This all happened in just the last couple of days: a Libertarian candidate raked in over $4 million in one day, a liberal senator says Newt Gingrich is a genius, and supposedly fed-up Dems capitulated on yet another Bush nominee.
The latest Evans-Novak Political Report has quite a bit on Rep. Ron Paul (R-TX), the so-called “fringe” candidate running for the White House. Paul’s online haul is, per the report, “the largest single day of online fundraising in political history, and the largest single day of donations for any Republican candidate ever.” The report crows quite a bit about Paul, but that shouldn’t come as a total shock, as Novak has previously sung the praises of the Texas maverick.
Speaking of singing praises, liberal Sen. Chuck Schumer (D-NY) says that wannabe president Newt Gingrich, disgruntled architect of the Contract with America and the ’94 GOP takeover, should be counted among the likes of Einstein, Newton, Jefferson, etc. “Newt Gingrich is a great thinker,” Schumer said after a briefing from the former House Speaker, “who is trying to find a way to bridge the gap between Democrats and Republicans, and that’s a good thing.”
Is forced camaraderie even necessary for the GOP? The Evans-Novak report suggests that the minority Republicans are presently operating from a bizarre position of strength.
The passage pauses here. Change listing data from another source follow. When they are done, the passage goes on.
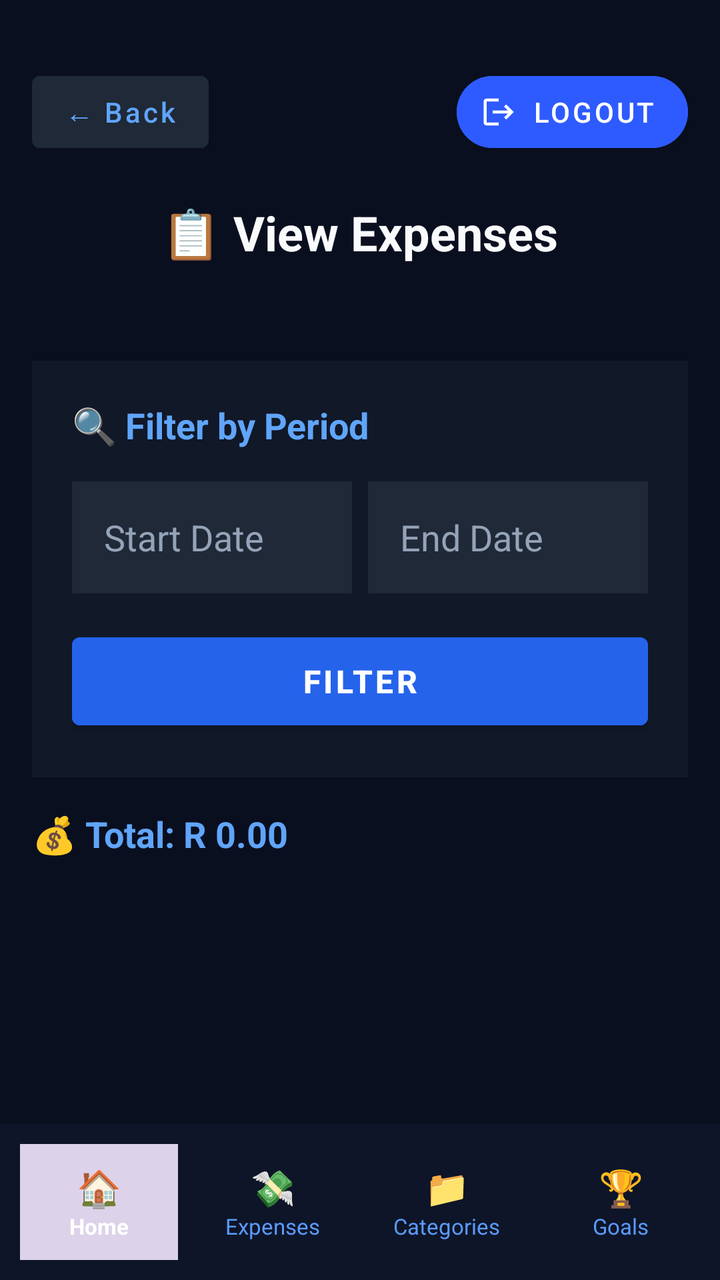
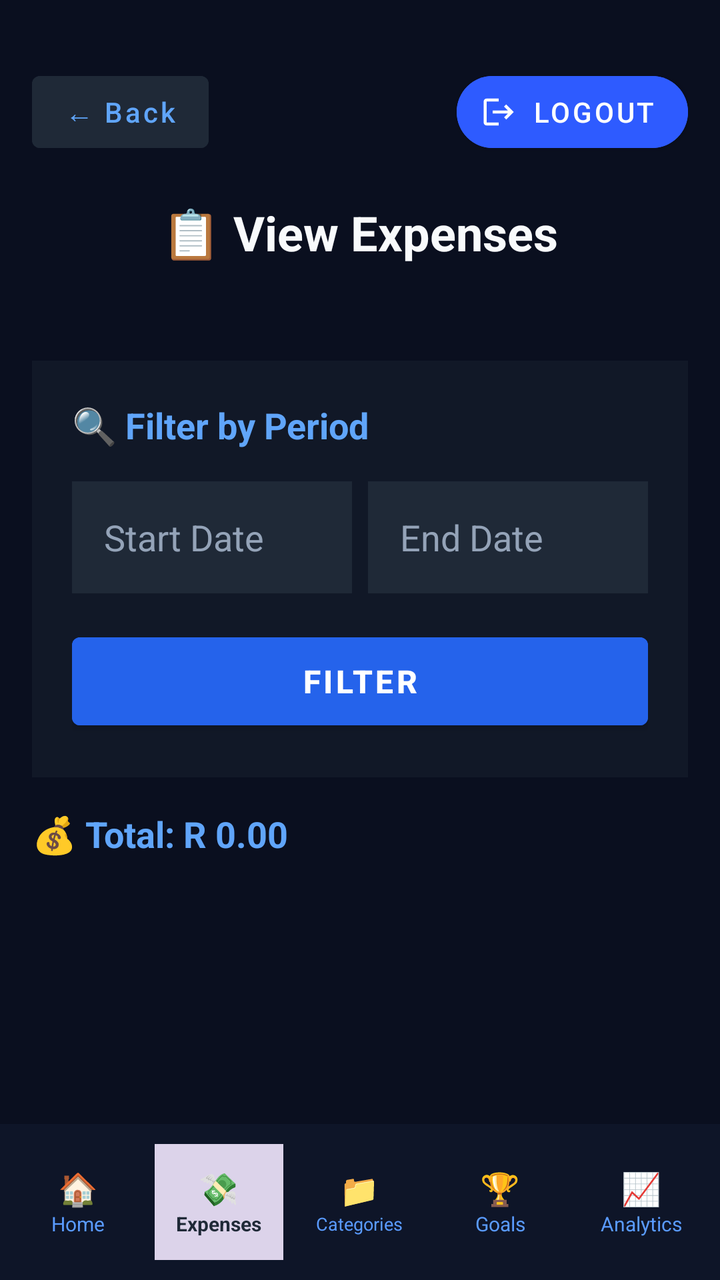

Compare the two renders of this Android layout. The source of the first and the diff that turns it into the second are given below.
<!-- AndroidManifest.xml: application theme Theme.PennyWize -->
<!-- res/layout/activity_view_expenses.xml -->
<?xml version="1.0" encoding="utf-8"?>
<LinearLayout xmlns:android="http://schemas.android.com/apk/res/android"
    android:layout_width="match_parent"
    android:layout_height="match_parent"
    xmlns:app="http://schemas.android.com/apk/res-auto"
    android:orientation="vertical"
    android:background="#0A0F1F">

    
    <RelativeLayout
        android:layout_width="match_parent"
        android:layout_height="wrap_content"
        android:padding="16dp"
        android:layout_marginTop="16dp"
        android:layout_marginBottom="16dp">


        <Button
            android:id="@+id/btnBack"
            android:layout_width="wrap_content"
            android:layout_height="48dp"
            android:layout_alignParentStart="true"
            android:layout_alignParentTop="true"
            android:backgroundTint="#1F2937"
            android:text="← Back"
            android:textAllCaps="false"
            android:textColor="#60A5FA" />

        
        <com.google.android.material.button.MaterialButton
            android:id="@+id/btnLogout"
            style="@style/Widget.MaterialComponents.Button.Icon"
            android:layout_width="wrap_content"
            android:layout_height="48dp"
            android:layout_alignParentEnd="true"
            android:layout_alignParentTop="true"
            android:backgroundTint="#2E5BFF"
            android:text="Logout"
            app:cornerRadius="20dp"
            app:icon="@drawable/ic_logout"
            app:iconSize="18dp"
            app:iconTint="@android:color/white" />


        <TextView
            android:id="@+id/tvHeaderTitle"
            android:layout_width="wrap_content"
            android:layout_height="wrap_content"
            android:layout_below="@id/btnLogout"
            android:layout_centerHorizontal="true"
            android:layout_marginTop="20dp"
            android:text="📋 View Expenses"
            android:textColor="#F8FAFC"
            android:textSize="24sp"
            android:textStyle="bold" />

    </RelativeLayout>

    <ScrollView
        android:layout_width="match_parent"
        android:layout_height="0dp"
        android:layout_weight="1">

        <LinearLayout
            android:layout_width="match_parent"
            android:layout_height="wrap_content"
            android:orientation="vertical"
            android:padding="16dp">

            <LinearLayout
                android:layout_width="match_parent"
                android:layout_height="wrap_content"
                android:orientation="vertical"
                android:background="#111827"
                android:padding="20dp"
                android:layout_marginBottom="16dp">

                <TextView
                    android:layout_width="wrap_content"
                    android:layout_height="wrap_content"
                    android:text="🔍 Filter by Period"
                    android:textColor="#60A5FA"
                    android:textSize="18sp"
                    android:textStyle="bold"
                    android:layout_marginBottom="16dp"/>

                <LinearLayout
                    android:layout_width="match_parent"
                    android:layout_height="wrap_content"
                    android:orientation="horizontal">

                    <EditText
                        android:id="@+id/etStartDate"
                        android:layout_width="0dp"
                        android:layout_height="56dp"
                        android:layout_weight="1"
                        android:hint="Start Date"
                        android:textColorHint="#94A3B8"
                        android:textColor="#FFFFFF"
                        android:background="#1F2937"
                        android:paddingStart="16dp"
                        android:paddingEnd="16dp"
                        android:layout_marginEnd="8dp"
                        android:inputType="date"
                        android:focusable="false"
                        android:clickable="true"/>

                    <EditText
                        android:id="@+id/etEndDate"
                        android:layout_width="0dp"
                        android:layout_height="56dp"
                        android:layout_weight="1"
                        android:hint="End Date"
                        android:textColorHint="#94A3B8"
                        android:textColor="#FFFFFF"
                        android:background="#1F2937"
                        android:paddingStart="16dp"
                        android:paddingEnd="16dp"
                        android:inputType="date"
                        android:focusable="false"
                        android:clickable="true"/>
                </LinearLayout>

                <Button
                    android:id="@+id/btnFilter"
                    android:layout_width="match_parent"
                    android:layout_height="56dp"
                    android:layout_marginTop="16dp"
                    android:text="FILTER"
                    android:textAllCaps="false"
                    android:textColor="#FFFFFF"
                    android:backgroundTint="#2563EB"
                    android:textSize="16sp"
                    android:textStyle="bold"/>
            </LinearLayout>

            <TextView
                android:id="@+id/tvTotal"
                android:layout_width="wrap_content"
                android:layout_height="wrap_content"
                android:text="💰 Total: R 0.00"
                android:textColor="#60A5FA"
                android:textSize="18sp"
                android:textStyle="bold"
                android:layout_marginBottom="12dp"/>

            <ListView
                android:id="@+id/lvExpenses"
                android:layout_width="match_parent"
                android:layout_height="0dp"
                android:divider="#1F2937"
                android:dividerHeight="1dp"/>
        </LinearLayout>
    </ScrollView>

    
    <LinearLayout
        android:layout_width="match_parent"
        android:layout_height="78dp"
        android:background="#0E1528"
        android:gravity="center"
        android:orientation="horizontal"
        android:paddingHorizontal="6dp">

        <LinearLayout
            android:id="@+id/navHome"
            android:layout_width="0dp"
            android:layout_height="58dp"
            android:layout_weight="1"
            android:gravity="center"
            android:orientation="vertical"
            android:layout_margin="4dp"
            android:background="#DCD3EA">

            <TextView
                android:layout_width="wrap_content"
                android:layout_height="wrap_content"
                android:text="🏠"
                android:textColor="#FFFFFF"
                android:textSize="18sp"
                android:textStyle="bold" />

            <TextView
                android:layout_width="wrap_content"
                android:layout_height="wrap_content"
                android:text="Home"
                android:textColor="#FFFFFF"
                android:textSize="11sp"
                android:textStyle="bold" />
        </LinearLayout>

        <LinearLayout
            android:id="@+id/navExpenses"
            android:layout_width="0dp"
            android:layout_height="58dp"
            android:layout_weight="1"
            android:gravity="center"
            android:orientation="vertical"
            android:layout_margin="4dp">

            <TextView
                android:layout_width="wrap_content"
                android:layout_height="wrap_content"
                android:text="💸"
                android:textColor="#5A9BFF"
                android:textSize="18sp"
                android:textStyle="bold" />

            <TextView
                android:layout_width="wrap_content"
                android:layout_height="wrap_content"
                android:text="Expenses"
                android:textColor="#5A9BFF"
                android:textSize="11sp" />
        </LinearLayout>

        <LinearLayout
            android:id="@+id/navCategories"
            android:layout_width="0dp"
            android:layout_height="58dp"
            android:layout_weight="1"
            android:gravity="center"
            android:orientation="vertical"
            android:layout_margin="4dp">

            <TextView
                android:layout_width="wrap_content"
                android:layout_height="wrap_content"
                android:text="📁"
                android:textColor="#5A9BFF"
                android:textSize="18sp"
                android:textStyle="bold" />

            <TextView
                android:layout_width="wrap_content"
                android:layout_height="wrap_content"
                android:text="Categories"
                android:textColor="#5A9BFF"
                android:textSize="11sp" />
        </LinearLayout>

        <LinearLayout
            android:id="@+id/navGoals"
            android:layout_width="0dp"
            android:layout_height="58dp"
            android:layout_weight="1"
            android:gravity="center"
            android:orientation="vertical"
            android:layout_margin="4dp">

            <TextView
                android:layout_width="wrap_content"
                android:layout_height="wrap_content"
                android:text="🏆"
                android:textColor="#5A9BFF"
                android:textSize="18sp"
                android:textStyle="bold" />

            <TextView
                android:layout_width="wrap_content"
                android:layout_height="wrap_content"
                android:text="Goals"
                android:textColor="#5A9BFF"
                android:textSize="11sp" />
        </LinearLayout>
    </LinearLayout>
</LinearLayout>
<!-- resources referenced by this layout -->
<resources>
  <!-- drawable ic_logout (drawable) -->
  <?xml version="1.0" encoding="utf-8"?>
  <vector xmlns:android="http://schemas.android.com/apk/res/android"
  android:width="24dp"
  android:height="24dp"
  android:viewportWidth="24"
  android:viewportHeight="24"
  android:tint="#FFFFFF">
  <path
      android:fillColor="@android:color/white"
      android:pathData="M17,7l-1.41,1.41L18.17,11H8v2h10.17l-2.58,2.58L17,17l5,-5L17,7zM4,5h8V3H4C2.9,3 2,3.9 2,5v14c0,1.1 0.9,2 2,2h8v-2H4V5z"/>
  </vector>
  <style name="Theme.PennyWize" parent="Theme.MaterialComponents.DayNight.NoActionBar">
          
          <item name="colorPrimary">#4A9EFF</item>
          <item name="colorPrimaryVariant">#1A2035</item>
          <item name="colorOnPrimary">#FFFFFF</item>
          
          <item name="colorSecondary">#4A9EFF</item>
          <item name="colorSecondaryVariant">#0A0E1A</item>
          <item name="colorOnSecondary">#FFFFFF</item>
          
          <item name="android:statusBarColor">#0A0E1A</item>
          
          <item name="android:windowBackground">#0A0E1A</item>
      </style>
</resources>

<!-- the commit's change to res/layout/activity_view_expenses.xml (unified diff, before → after) -->
@@ -160,7 +160,7 @@
         android:background="#0E1528"
         android:gravity="center"
         android:orientation="horizontal"
-        android:paddingHorizontal="6dp">
+        android:paddingHorizontal="4dp">
 
         <LinearLayout
             android:id="@+id/navHome"
@@ -169,49 +169,28 @@
             android:layout_weight="1"
             android:gravity="center"
             android:orientation="vertical"
-            android:layout_margin="4dp"
+            android:layout_margin="3dp">
+            <TextView android:layout_width="wrap_content" android:layout_height="wrap_content"
+                android:text="🏠" android:textColor="#5A9BFF" android:textSize="16sp" />
+            <TextView android:layout_width="wrap_content" android:layout_height="wrap_content"
+                android:text="Home" android:textColor="#5A9BFF" android:textSize="10sp" />
+        </LinearLayout>
+
+        <LinearLayout
+            android:id="@+id/navExpenses"
+            android:layout_width="0dp"
+            android:layout_height="58dp"
+            android:layout_weight="1"
+            android:gravity="center"
+            android:orientation="vertical"
+            android:layout_margin="3dp"
             android:background="#DCD3EA">
-
-            <TextView
-                android:layout_width="wrap_content"
-                android:layout_height="wrap_content"
-                android:text="🏠"
-                android:textColor="#FFFFFF"
-                android:textSize="18sp"
-                android:textStyle="bold" />
-
-            <TextView
-                android:layout_width="wrap_content"
-                android:layout_height="wrap_content"
-                android:text="Home"
-                android:textColor="#FFFFFF"
-                android:textSize="11sp"
-                android:textStyle="bold" />
-        </LinearLayout>
-
-        <LinearLayout
-            android:id="@+id/navExpenses"
-            android:layout_width="0dp"
-            android:layout_height="58dp"
-            android:layout_weight="1"
-            android:gravity="center"
-            android:orientation="vertical"
-            android:layout_margin="4dp">
-
-            <TextView
-                android:layout_width="wrap_content"
-                android:layout_height="wrap_content"
-                android:text="💸"
-                android:textColor="#5A9BFF"
-                android:textSize="18sp"
-                android:textStyle="bold" />
-
-            <TextView
-                android:layout_width="wrap_content"
-                android:layout_height="wrap_content"
-                android:text="Expenses"
-                android:textColor="#5A9BFF"
-                android:textSize="11sp" />
+            <TextView android:layout_width="wrap_content" android:layout_height="wrap_content"
+                android:text="💸" android:textColor="#1F2937" android:textSize="16sp"
+                android:textStyle="bold"/>
+            <TextView android:layout_width="wrap_content" android:layout_height="wrap_content"
+                android:text="Expenses" android:textColor="#1F2937" android:textSize="10sp"
+                android:textStyle="bold"/>
         </LinearLayout>
 
         <LinearLayout
@@ -221,22 +200,11 @@
             android:layout_weight="1"
             android:gravity="center"
             android:orientation="vertical"
-            android:layout_margin="4dp">
-
-            <TextView
-                android:layout_width="wrap_content"
-                android:layout_height="wrap_content"
-                android:text="📁"
-                android:textColor="#5A9BFF"
-                android:textSize="18sp"
-                android:textStyle="bold" />
-
-            <TextView
-                android:layout_width="wrap_content"
-                android:layout_height="wrap_content"
-                android:text="Categories"
-                android:textColor="#5A9BFF"
-                android:textSize="11sp" />
+            android:layout_margin="3dp">
+            <TextView android:layout_width="wrap_content" android:layout_height="wrap_content"
+                android:text="📁" android:textColor="#5A9BFF" android:textSize="16sp" />
+            <TextView android:layout_width="wrap_content" android:layout_height="wrap_content"
+                android:text="Categories" android:textColor="#5A9BFF" android:textSize="9sp" />
         </LinearLayout>
 
         <LinearLayout
@@ -246,22 +214,28 @@
             android:layout_weight="1"
             android:gravity="center"
             android:orientation="vertical"
-            android:layout_margin="4dp">
-
-            <TextView
-                android:layout_width="wrap_content"
-                android:layout_height="wrap_content"
-                android:text="🏆"
-                android:textColor="#5A9BFF"
-                android:textSize="18sp"
-                android:textStyle="bold" />
-
-            <TextView
-                android:layout_width="wrap_content"
-                android:layout_height="wrap_content"
-                android:text="Goals"
-                android:textColor="#5A9BFF"
-                android:textSize="11sp" />
-        </LinearLayout>
+            android:layout_margin="3dp">
+            <TextView android:layout_width="wrap_content" android:layout_height="wrap_content"
+                android:text="🏆" android:textColor="#5A9BFF" android:textSize="16sp" />
+            <TextView android:layout_width="wrap_content" android:layout_height="wrap_content"
+                android:text="Goals" android:textColor="#5A9BFF" android:textSize="10sp" />
+        </LinearLayout>
+
+        <LinearLayout
+            android:id="@+id/navAnalytics"
+            android:layout_width="0dp"
+            android:layout_height="58dp"
+            android:layout_weight="1"
+            android:gravity="center"
+            android:orientation="vertical"
+            android:layout_margin="3dp">
+            <TextView android:layout_width="wrap_content" android:layout_height="wrap_content"
+                android:text="📈" android:textColor="#5A9BFF" android:textSize="16sp"
+                />
+            <TextView android:layout_width="wrap_content" android:layout_height="wrap_content"
+                android:text="Analytics" android:textColor="#5A9BFF" android:textSize="10sp"
+                />
+        </LinearLayout>
+
     </LinearLayout>
 </LinearLayout>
Regarding the recent approval of Attorney General nominee Michael Mukasey by a Senate committee including two pro-Mukasey Democrats (Schumer being one of them), the Novak report said bluntly of the Dems, “their eventual capitulation also followed their pattern…: Raise a cry, attack the White House and then give the White House what it wants.”
It should come as no surprise, really, that Novak et al. misidentify Schumer as a Republican before asking aloud, “Will two years of Democratic retreat on Iraq and anti-terror issues depress the base?” I think the picture below says everything you need to know.
Sen. Russ Feingold (c) appears depressed by base GOP appeasers.